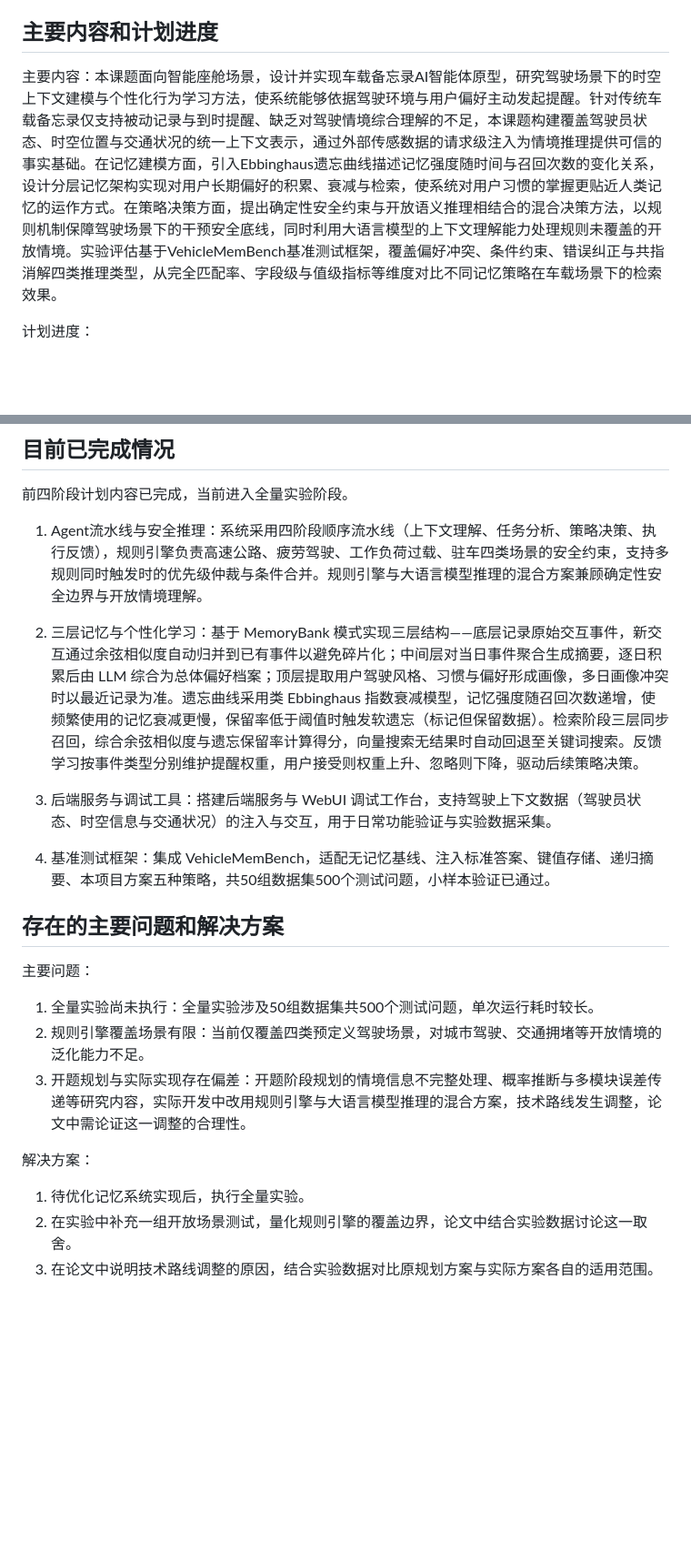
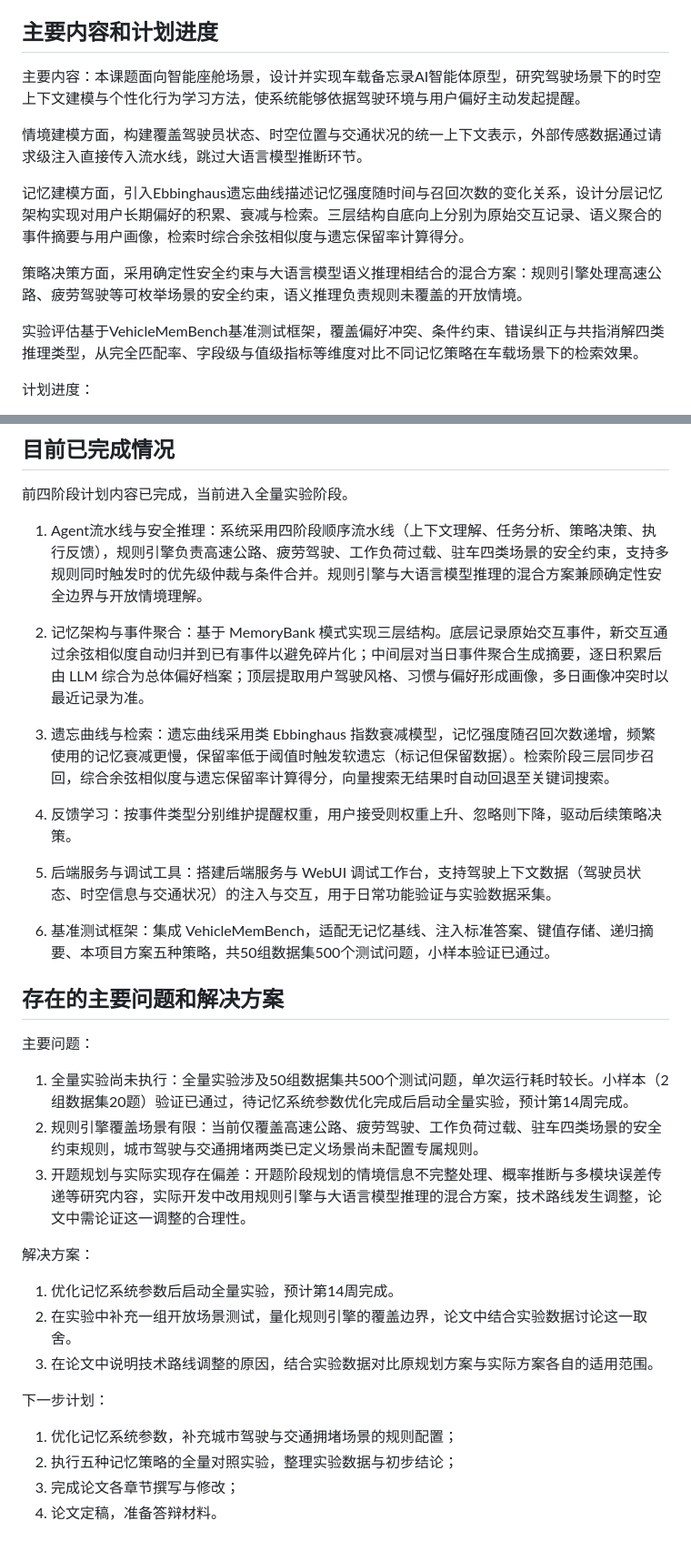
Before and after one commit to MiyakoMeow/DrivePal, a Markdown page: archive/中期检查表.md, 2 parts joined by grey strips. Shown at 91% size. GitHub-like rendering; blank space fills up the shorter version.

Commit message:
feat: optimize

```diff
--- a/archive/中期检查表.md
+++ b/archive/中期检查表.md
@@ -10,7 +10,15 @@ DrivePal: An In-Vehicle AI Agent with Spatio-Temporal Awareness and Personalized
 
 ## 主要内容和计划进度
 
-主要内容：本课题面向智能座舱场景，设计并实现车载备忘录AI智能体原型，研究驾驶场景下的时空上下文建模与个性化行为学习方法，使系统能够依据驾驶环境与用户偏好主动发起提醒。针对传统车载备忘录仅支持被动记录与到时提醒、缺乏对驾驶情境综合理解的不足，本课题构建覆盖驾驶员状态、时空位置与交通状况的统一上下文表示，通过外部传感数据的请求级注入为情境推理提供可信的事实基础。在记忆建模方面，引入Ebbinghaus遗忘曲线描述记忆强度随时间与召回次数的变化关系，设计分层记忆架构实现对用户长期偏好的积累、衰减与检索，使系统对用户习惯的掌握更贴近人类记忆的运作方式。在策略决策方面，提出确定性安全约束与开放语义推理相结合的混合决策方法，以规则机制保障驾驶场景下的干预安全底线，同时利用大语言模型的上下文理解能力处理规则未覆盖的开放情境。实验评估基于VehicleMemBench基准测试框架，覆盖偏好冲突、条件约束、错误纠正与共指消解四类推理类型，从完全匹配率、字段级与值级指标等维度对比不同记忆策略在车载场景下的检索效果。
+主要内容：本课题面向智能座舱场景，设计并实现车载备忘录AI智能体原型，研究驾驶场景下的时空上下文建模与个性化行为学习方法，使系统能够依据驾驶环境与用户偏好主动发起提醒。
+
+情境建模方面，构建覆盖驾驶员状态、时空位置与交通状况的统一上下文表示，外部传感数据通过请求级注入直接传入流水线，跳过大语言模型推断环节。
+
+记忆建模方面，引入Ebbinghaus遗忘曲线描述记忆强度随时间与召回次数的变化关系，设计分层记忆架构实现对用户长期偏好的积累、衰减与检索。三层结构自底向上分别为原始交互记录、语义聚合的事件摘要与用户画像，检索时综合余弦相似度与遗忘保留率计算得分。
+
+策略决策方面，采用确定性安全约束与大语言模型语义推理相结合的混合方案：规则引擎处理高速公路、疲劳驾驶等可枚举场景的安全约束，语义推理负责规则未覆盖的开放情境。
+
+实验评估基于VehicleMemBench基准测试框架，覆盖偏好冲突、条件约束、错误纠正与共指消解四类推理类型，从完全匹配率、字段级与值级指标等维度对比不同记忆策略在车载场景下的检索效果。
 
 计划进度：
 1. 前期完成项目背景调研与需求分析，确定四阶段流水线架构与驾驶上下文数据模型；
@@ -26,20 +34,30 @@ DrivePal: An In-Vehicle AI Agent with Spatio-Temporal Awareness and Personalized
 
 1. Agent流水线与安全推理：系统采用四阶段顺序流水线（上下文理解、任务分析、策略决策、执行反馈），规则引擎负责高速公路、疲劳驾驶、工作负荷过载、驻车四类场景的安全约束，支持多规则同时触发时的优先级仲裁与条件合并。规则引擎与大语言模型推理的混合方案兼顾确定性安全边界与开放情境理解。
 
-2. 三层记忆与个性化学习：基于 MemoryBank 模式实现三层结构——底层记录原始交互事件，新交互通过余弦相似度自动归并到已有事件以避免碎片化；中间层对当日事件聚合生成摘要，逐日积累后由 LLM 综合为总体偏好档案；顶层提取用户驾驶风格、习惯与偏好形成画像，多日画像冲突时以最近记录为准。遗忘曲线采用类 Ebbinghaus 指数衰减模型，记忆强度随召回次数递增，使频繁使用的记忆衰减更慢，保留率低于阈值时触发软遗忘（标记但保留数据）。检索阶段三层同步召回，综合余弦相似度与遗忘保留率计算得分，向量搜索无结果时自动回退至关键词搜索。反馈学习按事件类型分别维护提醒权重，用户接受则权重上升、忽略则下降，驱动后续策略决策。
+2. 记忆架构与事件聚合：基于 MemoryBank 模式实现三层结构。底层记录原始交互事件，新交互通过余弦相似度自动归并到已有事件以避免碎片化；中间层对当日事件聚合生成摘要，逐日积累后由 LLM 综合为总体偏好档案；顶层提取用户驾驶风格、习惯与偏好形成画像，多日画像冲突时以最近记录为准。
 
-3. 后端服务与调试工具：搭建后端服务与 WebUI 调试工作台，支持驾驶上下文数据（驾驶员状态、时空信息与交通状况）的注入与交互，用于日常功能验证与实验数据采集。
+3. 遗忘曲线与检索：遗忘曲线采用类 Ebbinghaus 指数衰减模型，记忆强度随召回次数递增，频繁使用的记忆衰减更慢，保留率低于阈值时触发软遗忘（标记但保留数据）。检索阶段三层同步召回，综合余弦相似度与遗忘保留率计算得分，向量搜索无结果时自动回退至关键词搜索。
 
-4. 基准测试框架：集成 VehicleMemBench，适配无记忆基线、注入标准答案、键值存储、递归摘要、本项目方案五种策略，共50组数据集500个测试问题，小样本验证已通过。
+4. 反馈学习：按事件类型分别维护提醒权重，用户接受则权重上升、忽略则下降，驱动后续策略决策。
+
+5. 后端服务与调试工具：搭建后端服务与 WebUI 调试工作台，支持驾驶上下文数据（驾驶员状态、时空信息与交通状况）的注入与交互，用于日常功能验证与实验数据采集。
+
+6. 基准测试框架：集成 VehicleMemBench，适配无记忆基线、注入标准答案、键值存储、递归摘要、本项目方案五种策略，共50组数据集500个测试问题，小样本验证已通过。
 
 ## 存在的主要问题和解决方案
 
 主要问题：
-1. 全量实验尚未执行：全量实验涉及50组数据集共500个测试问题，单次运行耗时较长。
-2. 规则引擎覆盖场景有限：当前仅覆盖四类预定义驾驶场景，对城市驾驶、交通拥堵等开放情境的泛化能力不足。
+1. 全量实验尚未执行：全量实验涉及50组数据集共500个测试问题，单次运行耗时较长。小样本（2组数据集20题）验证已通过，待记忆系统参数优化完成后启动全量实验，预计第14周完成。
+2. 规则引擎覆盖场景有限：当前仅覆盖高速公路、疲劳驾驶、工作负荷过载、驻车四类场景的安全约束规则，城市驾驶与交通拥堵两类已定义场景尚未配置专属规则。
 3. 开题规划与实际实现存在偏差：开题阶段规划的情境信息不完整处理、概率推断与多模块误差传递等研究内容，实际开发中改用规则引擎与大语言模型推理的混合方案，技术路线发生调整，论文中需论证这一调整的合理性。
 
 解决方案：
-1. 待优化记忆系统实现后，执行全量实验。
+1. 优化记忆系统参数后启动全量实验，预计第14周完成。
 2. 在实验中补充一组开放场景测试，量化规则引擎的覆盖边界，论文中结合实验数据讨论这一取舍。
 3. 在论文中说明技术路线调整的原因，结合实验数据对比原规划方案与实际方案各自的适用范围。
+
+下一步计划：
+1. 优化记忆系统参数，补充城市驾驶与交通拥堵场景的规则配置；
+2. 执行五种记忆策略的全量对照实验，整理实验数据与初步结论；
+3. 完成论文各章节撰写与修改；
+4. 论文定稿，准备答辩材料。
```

---

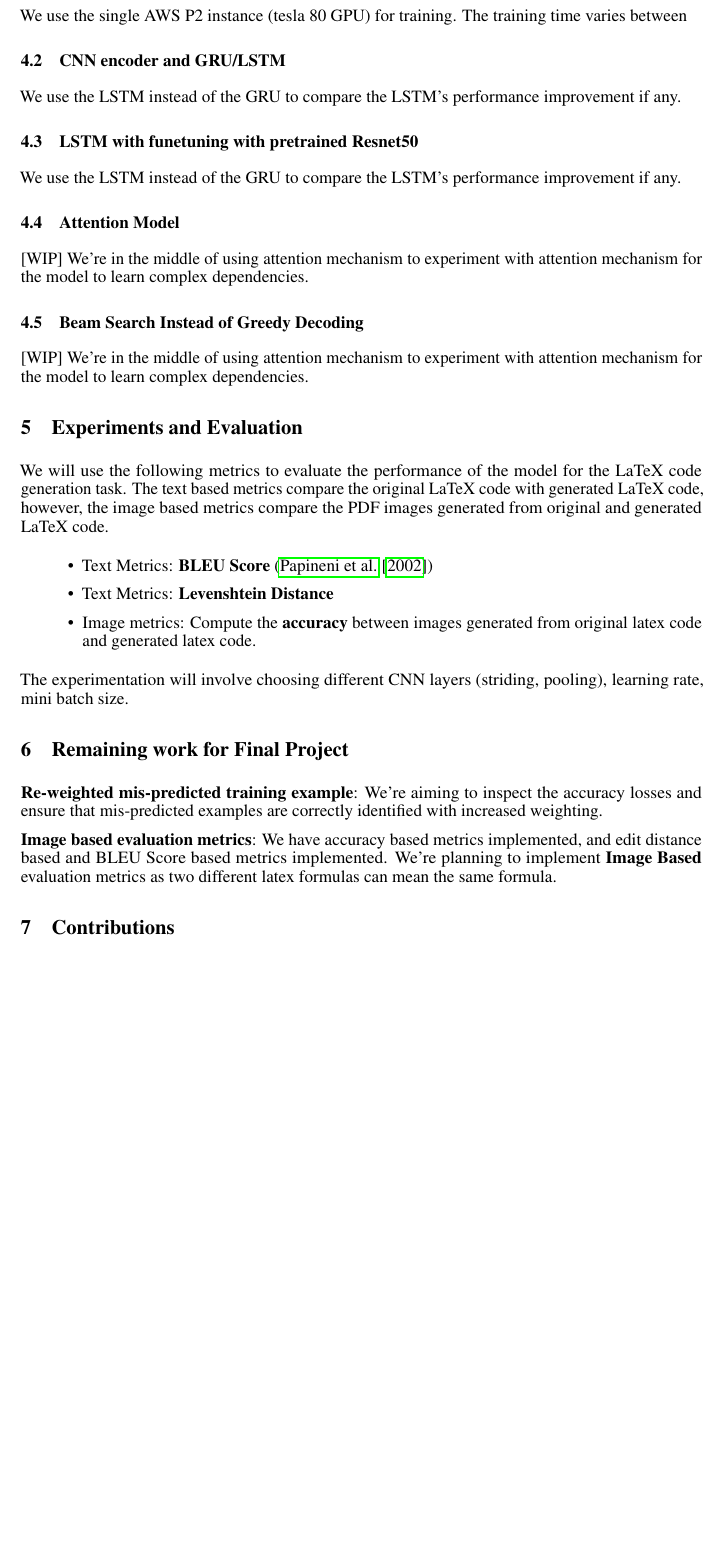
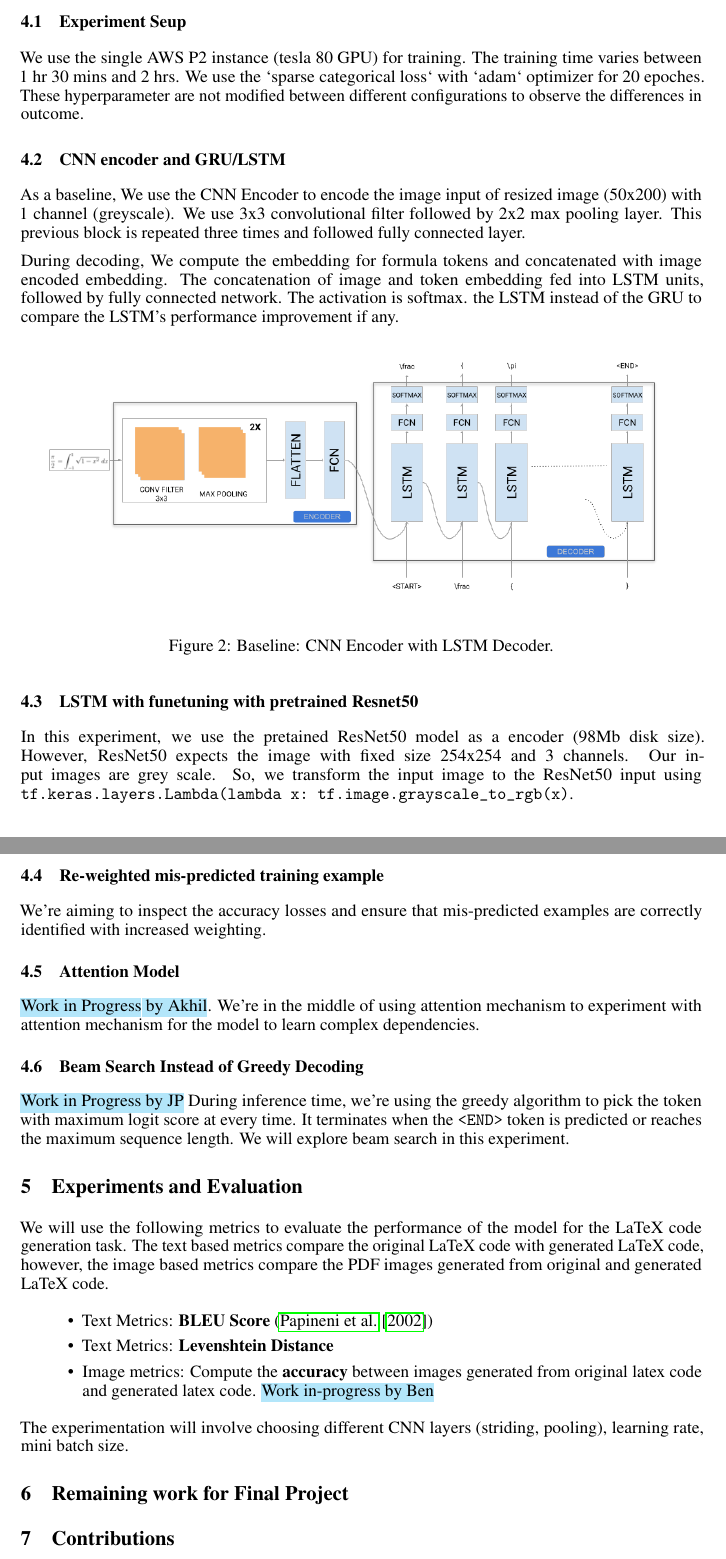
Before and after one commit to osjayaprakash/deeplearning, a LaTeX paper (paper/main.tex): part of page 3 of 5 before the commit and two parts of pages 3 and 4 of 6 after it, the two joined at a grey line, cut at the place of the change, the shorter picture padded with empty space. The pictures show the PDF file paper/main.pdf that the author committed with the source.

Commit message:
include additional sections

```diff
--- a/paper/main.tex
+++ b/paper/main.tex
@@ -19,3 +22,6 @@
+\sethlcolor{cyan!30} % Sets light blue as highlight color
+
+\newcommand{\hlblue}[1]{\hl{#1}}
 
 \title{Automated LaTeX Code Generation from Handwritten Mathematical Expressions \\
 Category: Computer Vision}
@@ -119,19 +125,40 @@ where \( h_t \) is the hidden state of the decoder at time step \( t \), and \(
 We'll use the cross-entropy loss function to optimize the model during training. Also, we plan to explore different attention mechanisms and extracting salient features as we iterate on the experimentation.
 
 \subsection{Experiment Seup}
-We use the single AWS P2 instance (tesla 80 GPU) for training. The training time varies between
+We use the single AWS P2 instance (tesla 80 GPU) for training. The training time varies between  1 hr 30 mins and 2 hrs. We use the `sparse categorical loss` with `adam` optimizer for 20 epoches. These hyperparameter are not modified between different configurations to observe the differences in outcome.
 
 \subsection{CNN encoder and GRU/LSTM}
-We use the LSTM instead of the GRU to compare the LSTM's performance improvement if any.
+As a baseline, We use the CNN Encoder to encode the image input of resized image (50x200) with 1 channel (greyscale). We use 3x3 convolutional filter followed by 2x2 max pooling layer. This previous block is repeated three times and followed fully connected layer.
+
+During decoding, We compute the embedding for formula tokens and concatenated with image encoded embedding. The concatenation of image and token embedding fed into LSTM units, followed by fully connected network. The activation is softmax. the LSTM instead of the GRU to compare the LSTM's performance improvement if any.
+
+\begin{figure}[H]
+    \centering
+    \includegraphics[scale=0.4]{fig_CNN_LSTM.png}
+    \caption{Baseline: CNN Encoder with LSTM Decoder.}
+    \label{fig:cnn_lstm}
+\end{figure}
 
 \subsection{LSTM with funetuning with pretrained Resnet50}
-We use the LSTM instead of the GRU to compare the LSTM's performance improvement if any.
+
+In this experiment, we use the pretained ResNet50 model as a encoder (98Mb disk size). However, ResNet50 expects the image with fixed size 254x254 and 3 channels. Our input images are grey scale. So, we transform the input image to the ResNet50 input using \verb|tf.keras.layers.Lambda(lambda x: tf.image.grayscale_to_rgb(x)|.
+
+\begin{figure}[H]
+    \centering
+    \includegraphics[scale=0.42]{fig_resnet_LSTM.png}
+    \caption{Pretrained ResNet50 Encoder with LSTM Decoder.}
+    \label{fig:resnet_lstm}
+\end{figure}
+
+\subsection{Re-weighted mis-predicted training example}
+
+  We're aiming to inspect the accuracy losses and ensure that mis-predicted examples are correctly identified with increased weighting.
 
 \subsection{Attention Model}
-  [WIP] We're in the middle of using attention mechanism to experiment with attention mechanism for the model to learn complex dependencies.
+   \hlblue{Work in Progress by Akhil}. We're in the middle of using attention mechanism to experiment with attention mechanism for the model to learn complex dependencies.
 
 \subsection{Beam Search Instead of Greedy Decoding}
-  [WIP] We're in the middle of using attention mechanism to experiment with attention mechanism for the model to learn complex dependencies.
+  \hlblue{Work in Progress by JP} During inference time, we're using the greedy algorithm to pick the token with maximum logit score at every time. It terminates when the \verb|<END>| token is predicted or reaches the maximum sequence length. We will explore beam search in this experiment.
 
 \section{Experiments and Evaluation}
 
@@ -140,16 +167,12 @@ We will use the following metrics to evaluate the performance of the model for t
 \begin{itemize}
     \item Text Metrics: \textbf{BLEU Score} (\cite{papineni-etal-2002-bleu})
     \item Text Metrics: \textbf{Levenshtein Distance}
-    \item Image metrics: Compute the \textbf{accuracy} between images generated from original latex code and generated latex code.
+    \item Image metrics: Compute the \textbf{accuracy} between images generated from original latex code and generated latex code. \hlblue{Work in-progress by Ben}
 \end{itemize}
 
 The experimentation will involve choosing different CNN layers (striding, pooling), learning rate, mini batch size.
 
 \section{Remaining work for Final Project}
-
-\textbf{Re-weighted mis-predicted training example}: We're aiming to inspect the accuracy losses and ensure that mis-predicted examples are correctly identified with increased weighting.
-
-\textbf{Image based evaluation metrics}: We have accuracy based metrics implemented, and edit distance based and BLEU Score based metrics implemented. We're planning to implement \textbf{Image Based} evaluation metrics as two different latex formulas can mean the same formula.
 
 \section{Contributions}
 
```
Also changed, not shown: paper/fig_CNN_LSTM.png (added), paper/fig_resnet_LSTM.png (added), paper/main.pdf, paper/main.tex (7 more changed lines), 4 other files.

__Problem to work on__. Among the records above, which lines hold the word "different"? Copy each one.

__Answer below__.
 We'll use the cross-entropy loss function to optimize the model during training. Also, we plan to explore different attention mechanisms and extracting salient features as we iterate on the experimentation.
+We use the single AWS P2 instance (tesla 80 GPU) for training. The training time varies between  1 hr 30 mins and 2 hrs. We use the `sparse categorical loss` with `adam` optimizer for 20 epoches. These hyperparameter are not modified between different configurations to observe the differences in outcome.
 The experimentation will involve choosing different CNN layers (striding, pooling), learning rate, mini batch size.
-\textbf{Image based evaluation metrics}: We have accuracy based metrics implemented, and edit distance based and BLEU Score based metrics implemented. We're planning to implement \textbf{Image Based} evaluation metrics as two different latex formulas can mean the same formula.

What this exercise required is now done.